__Change listing data__
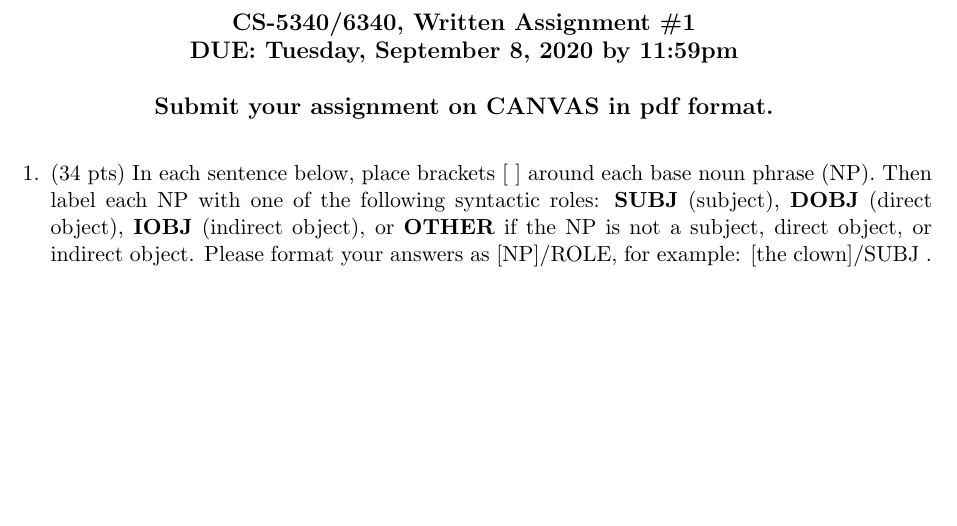
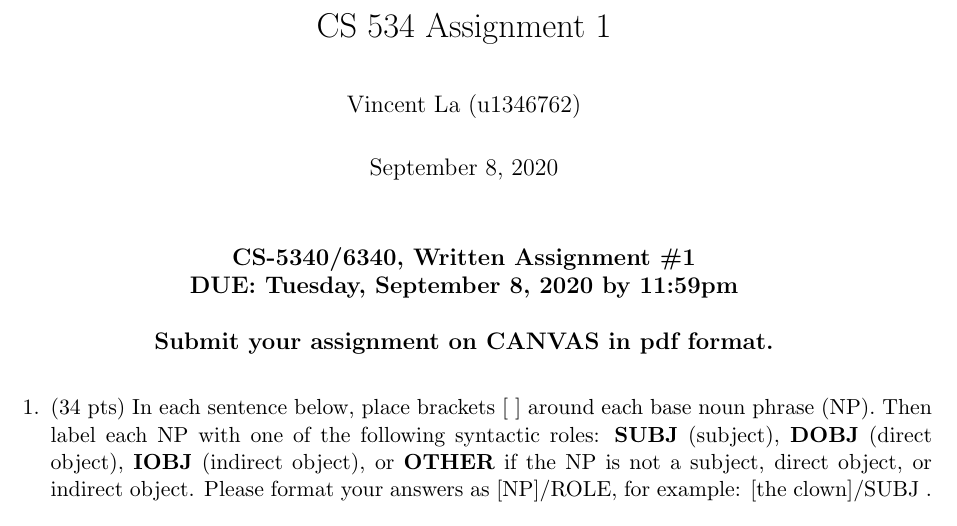
Before and after one commit to VincentLa/cs534-nlp, a LaTeX problem sheet (assignments/assignment1/written1-skel.tex): part of page 1 of 10, cut at the place of the change, the shorter picture padded with empty space. Compiled offline with pdfLaTeX.

Commit message:
Updating pdf

```diff
--- a/assignments/assignment1/written1-skel.tex
+++ b/assignments/assignment1/written1-skel.tex
@@ -12,6 +12,11 @@
 \newcommand{\dt}{$\circ$~}
 
 \begin{document}
+
+\author{Vincent La (u1346762)}
+
+\title{CS 534 Assignment 1}
+\maketitle
 
 \large
 \begin{center}
```
Also changed, not shown: assignments/assignment1/written1-skel.pdf, 1 other file.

__Directions for this task__
In the records above, each line with the string "assignments" should be copied.

__Solution to this problem__
Before and after one commit to VincentLa/cs534-nlp, a LaTeX problem sheet (assignments/assignment1/written1-skel.tex): part of page 1 of 10, cut at the place of the change, the shorter picture padded with empty space. Compiled offline with pdfLaTeX.
--- a/assignments/assignment1/written1-skel.tex
+++ b/assignments/assignment1/written1-skel.tex
Also changed, not shown: assignments/assignment1/written1-skel.pdf, 1 other file.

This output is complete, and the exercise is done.